→ **Work task**
Without including any picture, return the complete set of records exactly.

→ **Data supplied**
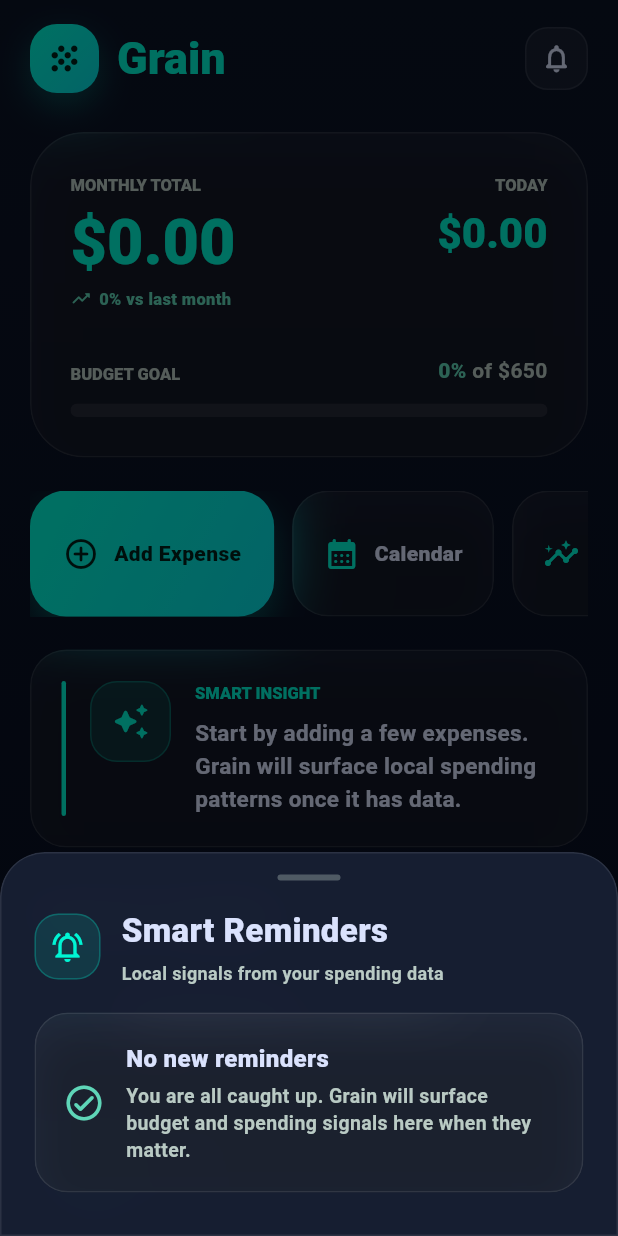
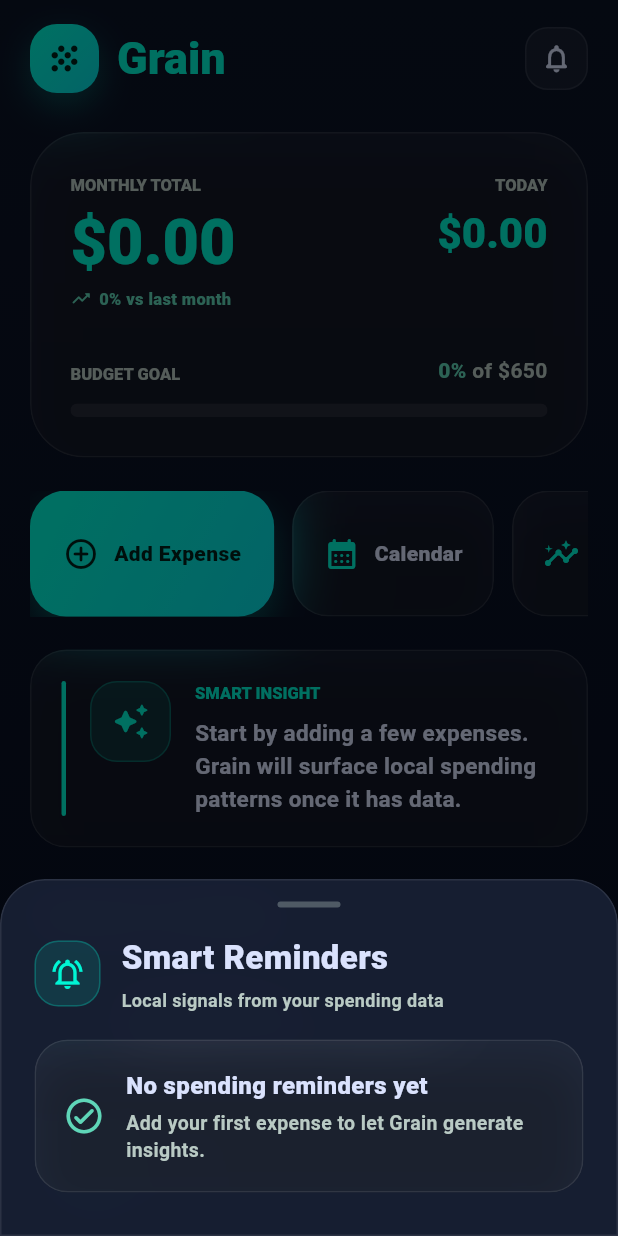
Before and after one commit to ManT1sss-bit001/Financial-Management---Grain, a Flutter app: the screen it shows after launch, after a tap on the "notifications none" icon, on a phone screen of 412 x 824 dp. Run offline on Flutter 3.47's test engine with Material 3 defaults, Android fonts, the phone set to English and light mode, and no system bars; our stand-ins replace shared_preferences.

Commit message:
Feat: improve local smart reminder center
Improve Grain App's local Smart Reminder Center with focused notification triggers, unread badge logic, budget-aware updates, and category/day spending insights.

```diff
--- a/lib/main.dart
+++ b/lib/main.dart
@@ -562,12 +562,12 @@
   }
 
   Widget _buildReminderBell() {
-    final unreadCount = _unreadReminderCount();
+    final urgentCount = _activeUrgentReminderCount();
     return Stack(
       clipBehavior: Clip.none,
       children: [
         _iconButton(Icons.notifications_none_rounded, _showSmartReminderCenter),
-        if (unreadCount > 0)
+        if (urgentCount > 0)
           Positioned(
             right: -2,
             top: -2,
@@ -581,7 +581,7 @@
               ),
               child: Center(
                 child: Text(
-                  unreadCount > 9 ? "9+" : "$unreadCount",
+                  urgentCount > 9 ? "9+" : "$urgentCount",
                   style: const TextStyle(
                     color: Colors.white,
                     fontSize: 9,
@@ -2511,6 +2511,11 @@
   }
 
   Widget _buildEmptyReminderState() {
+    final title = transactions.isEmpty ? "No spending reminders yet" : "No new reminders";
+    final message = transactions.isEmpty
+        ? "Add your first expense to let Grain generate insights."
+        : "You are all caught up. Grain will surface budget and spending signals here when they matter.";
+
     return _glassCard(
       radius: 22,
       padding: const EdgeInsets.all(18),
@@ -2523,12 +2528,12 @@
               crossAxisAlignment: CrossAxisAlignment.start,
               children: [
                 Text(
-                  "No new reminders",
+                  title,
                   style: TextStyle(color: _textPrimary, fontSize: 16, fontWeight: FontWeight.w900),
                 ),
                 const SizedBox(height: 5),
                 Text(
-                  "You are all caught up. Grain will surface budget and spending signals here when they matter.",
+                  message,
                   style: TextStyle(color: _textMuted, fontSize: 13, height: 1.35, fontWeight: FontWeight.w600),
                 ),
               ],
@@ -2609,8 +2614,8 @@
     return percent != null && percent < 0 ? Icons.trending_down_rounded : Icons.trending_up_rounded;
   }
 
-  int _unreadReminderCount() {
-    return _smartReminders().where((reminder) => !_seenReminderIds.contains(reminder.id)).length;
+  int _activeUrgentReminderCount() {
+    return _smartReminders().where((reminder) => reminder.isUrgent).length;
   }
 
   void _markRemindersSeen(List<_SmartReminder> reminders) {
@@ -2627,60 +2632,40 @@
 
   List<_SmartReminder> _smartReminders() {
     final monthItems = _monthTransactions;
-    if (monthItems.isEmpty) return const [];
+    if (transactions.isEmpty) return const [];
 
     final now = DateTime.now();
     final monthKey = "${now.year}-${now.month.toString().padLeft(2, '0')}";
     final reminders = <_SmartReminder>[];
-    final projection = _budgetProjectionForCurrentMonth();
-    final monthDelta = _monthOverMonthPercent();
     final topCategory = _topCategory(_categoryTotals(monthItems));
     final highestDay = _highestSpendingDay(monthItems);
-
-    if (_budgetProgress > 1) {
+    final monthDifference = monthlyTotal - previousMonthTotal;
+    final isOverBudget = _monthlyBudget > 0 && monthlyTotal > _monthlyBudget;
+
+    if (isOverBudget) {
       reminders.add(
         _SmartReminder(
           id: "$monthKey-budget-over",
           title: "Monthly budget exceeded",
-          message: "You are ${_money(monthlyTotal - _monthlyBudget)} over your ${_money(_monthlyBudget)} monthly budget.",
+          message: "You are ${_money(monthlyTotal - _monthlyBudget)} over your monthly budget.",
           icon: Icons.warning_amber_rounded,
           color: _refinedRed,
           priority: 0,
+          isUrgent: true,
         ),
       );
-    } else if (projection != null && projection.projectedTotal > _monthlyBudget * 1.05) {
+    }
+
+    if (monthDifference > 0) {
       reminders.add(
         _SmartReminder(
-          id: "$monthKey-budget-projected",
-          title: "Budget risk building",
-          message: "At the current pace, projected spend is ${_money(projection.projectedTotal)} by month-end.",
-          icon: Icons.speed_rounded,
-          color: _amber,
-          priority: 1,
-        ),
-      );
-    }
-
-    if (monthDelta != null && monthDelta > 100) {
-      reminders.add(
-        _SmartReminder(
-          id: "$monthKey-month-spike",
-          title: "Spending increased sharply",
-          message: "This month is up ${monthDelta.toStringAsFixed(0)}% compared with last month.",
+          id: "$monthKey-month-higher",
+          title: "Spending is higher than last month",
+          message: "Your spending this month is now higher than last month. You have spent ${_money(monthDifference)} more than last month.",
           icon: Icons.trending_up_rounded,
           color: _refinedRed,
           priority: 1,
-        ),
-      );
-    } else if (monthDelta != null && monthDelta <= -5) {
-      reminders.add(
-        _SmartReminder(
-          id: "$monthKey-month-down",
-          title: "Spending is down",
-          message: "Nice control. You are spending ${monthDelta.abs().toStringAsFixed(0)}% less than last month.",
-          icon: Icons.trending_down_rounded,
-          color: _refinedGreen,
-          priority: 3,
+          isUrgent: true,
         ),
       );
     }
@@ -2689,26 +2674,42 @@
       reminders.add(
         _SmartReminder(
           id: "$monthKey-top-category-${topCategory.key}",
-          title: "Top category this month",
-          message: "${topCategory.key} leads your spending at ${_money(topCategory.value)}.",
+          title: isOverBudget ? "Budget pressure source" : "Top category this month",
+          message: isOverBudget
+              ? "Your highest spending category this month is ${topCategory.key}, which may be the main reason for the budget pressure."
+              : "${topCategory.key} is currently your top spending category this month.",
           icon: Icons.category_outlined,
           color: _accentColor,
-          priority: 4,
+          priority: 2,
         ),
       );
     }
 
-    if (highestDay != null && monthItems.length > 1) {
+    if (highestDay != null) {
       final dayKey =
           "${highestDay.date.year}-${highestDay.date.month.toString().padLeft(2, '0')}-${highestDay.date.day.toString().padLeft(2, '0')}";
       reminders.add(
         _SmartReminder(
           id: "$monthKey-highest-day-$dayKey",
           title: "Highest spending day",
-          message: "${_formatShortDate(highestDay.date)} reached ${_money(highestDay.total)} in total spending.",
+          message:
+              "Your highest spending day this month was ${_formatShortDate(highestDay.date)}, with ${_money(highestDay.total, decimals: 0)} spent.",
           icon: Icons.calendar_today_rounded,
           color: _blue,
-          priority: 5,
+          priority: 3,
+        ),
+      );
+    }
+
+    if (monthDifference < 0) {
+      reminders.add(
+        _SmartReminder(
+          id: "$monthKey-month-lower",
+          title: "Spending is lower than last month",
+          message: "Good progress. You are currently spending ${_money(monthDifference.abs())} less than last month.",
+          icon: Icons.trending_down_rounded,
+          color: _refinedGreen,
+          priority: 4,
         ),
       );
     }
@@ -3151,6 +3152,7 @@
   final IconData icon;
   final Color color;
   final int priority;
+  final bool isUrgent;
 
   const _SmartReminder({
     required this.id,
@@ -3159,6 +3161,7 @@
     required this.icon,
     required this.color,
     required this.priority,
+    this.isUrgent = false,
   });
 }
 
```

→ **Answer to this exercise**
Before and after one commit to ManT1sss-bit001/Financial-Management---Grain, a Flutter app: the screen it shows after launch, after a tap on the "notifications none" icon, on a phone screen of 412 x 824 dp. Run offline on Flutter 3.47's test engine with Material 3 defaults, Android fonts, the phone set to English and light mode, and no system bars; our stand-ins replace shared_preferences.

Commit message:
Feat: improve local smart reminder center
Improve Grain App's local Smart Reminder Center with focused notification triggers, unread badge logic, budget-aware updates, and category/day spending insights.

```diff
--- a/lib/main.dart
+++ b/lib/main.dart
@@ -562,12 +562,12 @@
   }
 
   Widget _buildReminderBell() {
-    final unreadCount = _unreadReminderCount();
+    final urgentCount = _activeUrgentReminderCount();
     return Stack(
       clipBehavior: Clip.none,
       children: [
         _iconButton(Icons.notifications_none_rounded, _showSmartReminderCenter),
-        if (unreadCount > 0)
+        if (urgentCount > 0)
           Positioned(
             right: -2,
             top: -2,
@@ -581,7 +581,7 @@
               ),
               child: Center(
                 child: Text(
-                  unreadCount > 9 ? "9+" : "$unreadCount",
+                  urgentCount > 9 ? "9+" : "$urgentCount",
                   style: const TextStyle(
                     color: Colors.white,
                     fontSize: 9,
@@ -2511,6 +2511,11 @@
   }
 
   Widget _buildEmptyReminderState() {
+    final title = transactions.isEmpty ? "No spending reminders yet" : "No new reminders";
+    final message = transactions.isEmpty
+        ? "Add your first expense to let Grain generate insights."
+        : "You are all caught up. Grain will surface budget and spending signals here when they matter.";
+
     return _glassCard(
       radius: 22,
       padding: const EdgeInsets.all(18),
@@ -2523,12 +2528,12 @@
               crossAxisAlignment: CrossAxisAlignment.start,
               children: [
                 Text(
-                  "No new reminders",
+                  title,
                   style: TextStyle(color: _textPrimary, fontSize: 16, fontWeight: FontWeight.w900),
                 ),
                 const SizedBox(height: 5),
                 Text(
-                  "You are all caught up. Grain will surface budget and spending signals here when they matter.",
+                  message,
                   style: TextStyle(color: _textMuted, fontSize: 13, height: 1.35, fontWeight: FontWeight.w600),
                 ),
               ],
@@ -2609,8 +2614,8 @@
     return percent != null && percent < 0 ? Icons.trending_down_rounded : Icons.trending_up_rounded;
   }
 
-  int _unreadReminderCount() {
-    return _smartReminders().where((reminder) => !_seenReminderIds.contains(reminder.id)).length;
+  int _activeUrgentReminderCount() {
+    return _smartReminders().where((reminder) => reminder.isUrgent).length;
   }
 
   void _markRemindersSeen(List<_SmartReminder> reminders) {
@@ -2627,60 +2632,40 @@
 
   List<_SmartReminder> _smartReminders() {
     final monthItems = _monthTransactions;
-    if (monthItems.isEmpty) return const [];
+    if (transactions.isEmpty) return const [];
 
     final now = DateTime.now();
     final monthKey = "${now.year}-${now.month.toString().padLeft(2, '0')}";
     final reminders = <_SmartReminder>[];
-    final projection = _budgetProjectionForCurrentMonth();
-    final monthDelta = _monthOverMonthPercent();
     final topCategory = _topCategory(_categoryTotals(monthItems));
     final highestDay = _highestSpendingDay(monthItems);
-
-    if (_budgetProgress > 1) {
+    final monthDifference = monthlyTotal - previousMonthTotal;
+    final isOverBudget = _monthlyBudget > 0 && monthlyTotal > _monthlyBudget;
+
+    if (isOverBudget) {
       reminders.add(
         _SmartReminder(
           id: "$monthKey-budget-over",
           title: "Monthly budget exceeded",
-          message: "You are ${_money(monthlyTotal - _monthlyBudget)} over your ${_money(_monthlyBudget)} monthly budget.",
+          message: "You are ${_money(monthlyTotal - _monthlyBudget)} over your monthly budget.",
           icon: Icons.warning_amber_rounded,
           color: _refinedRed,
           priority: 0,
+          isUrgent: true,
         ),
       );
-    } else if (projection != null && projection.projectedTotal > _monthlyBudget * 1.05) {
+    }
+
+    if (monthDifference > 0) {
       reminders.add(
         _SmartReminder(
-          id: "$monthKey-budget-projected",
-          title: "Budget risk building",
-          message: "At the current pace, projected spend is ${_money(projection.projectedTotal)} by month-end.",
-          icon: Icons.speed_rounded,
-          color: _amber,
-          priority: 1,
-        ),
-      );
-    }
-
-    if (monthDelta != null && monthDelta > 100) {
-      reminders.add(
-        _SmartReminder(
-          id: "$monthKey-month-spike",
-          title: "Spending increased sharply",
-          message: "This month is up ${monthDelta.toStringAsFixed(0)}% compared with last month.",
+          id: "$monthKey-month-higher",
+          title: "Spending is higher than last month",
+          message: "Your spending this month is now higher than last month. You have spent ${_money(monthDifference)} more than last month.",
           icon: Icons.trending_up_rounded,
           color: _refinedRed,
           priority: 1,
-        ),
-      );
-    } else if (monthDelta != null && monthDelta <= -5) {
-      reminders.add(
-        _SmartReminder(
-          id: "$monthKey-month-down",
-          title: "Spending is down",
-          message: "Nice control. You are spending ${monthDelta.abs().toStringAsFixed(0)}% less than last month.",
-          icon: Icons.trending_down_rounded,
-          color: _refinedGreen,
-          priority: 3,
+          isUrgent: true,
         ),
       );
     }
@@ -2689,26 +2674,42 @@
       reminders.add(
         _SmartReminder(
           id: "$monthKey-top-category-${topCategory.key}",
-          title: "Top category this month",
-          message: "${topCategory.key} leads your spending at ${_money(topCategory.value)}.",
+          title: isOverBudget ? "Budget pressure source" : "Top category this month",
+          message: isOverBudget
+              ? "Your highest spending category this month is ${topCategory.key}, which may be the main reason for the budget pressure."
+              : "${topCategory.key} is currently your top spending category this month.",
           icon: Icons.category_outlined,
           color: _accentColor,
-          priority: 4,
+          priority: 2,
         ),
       );
     }
 
-    if (highestDay != null && monthItems.length > 1) {
+    if (highestDay != null) {
       final dayKey =
           "${highestDay.date.year}-${highestDay.date.month.toString().padLeft(2, '0')}-${highestDay.date.day.toString().padLeft(2, '0')}";
       reminders.add(
         _SmartReminder(
           id: "$monthKey-highest-day-$dayKey",
           title: "Highest spending day",
-          message: "${_formatShortDate(highestDay.date)} reached ${_money(highestDay.total)} in total spending.",
+          message:
+              "Your highest spending day this month was ${_formatShortDate(highestDay.date)}, with ${_money(highestDay.total, decimals: 0)} spent.",
           icon: Icons.calendar_today_rounded,
           color: _blue,
-          priority: 5,
+          priority: 3,
+        ),
+      );
+    }
+
+    if (monthDifference < 0) {
+      reminders.add(
+        _SmartReminder(
+          id: "$monthKey-month-lower",
+          title: "Spending is lower than last month",
+          message: "Good progress. You are currently spending ${_money(monthDifference.abs())} less than last month.",
+          icon: Icons.trending_down_rounded,
+          color: _refinedGreen,
+          priority: 4,
         ),
       );
     }
@@ -3151,6 +3152,7 @@
   final IconData icon;
   final Color color;
   final int priority;
+  final bool isUrgent;
 
   const _SmartReminder({
     required this.id,
@@ -3159,6 +3161,7 @@
     required this.icon,
     required this.color,
     required this.priority,
+    this.isUrgent = false,
   });
 }
 
```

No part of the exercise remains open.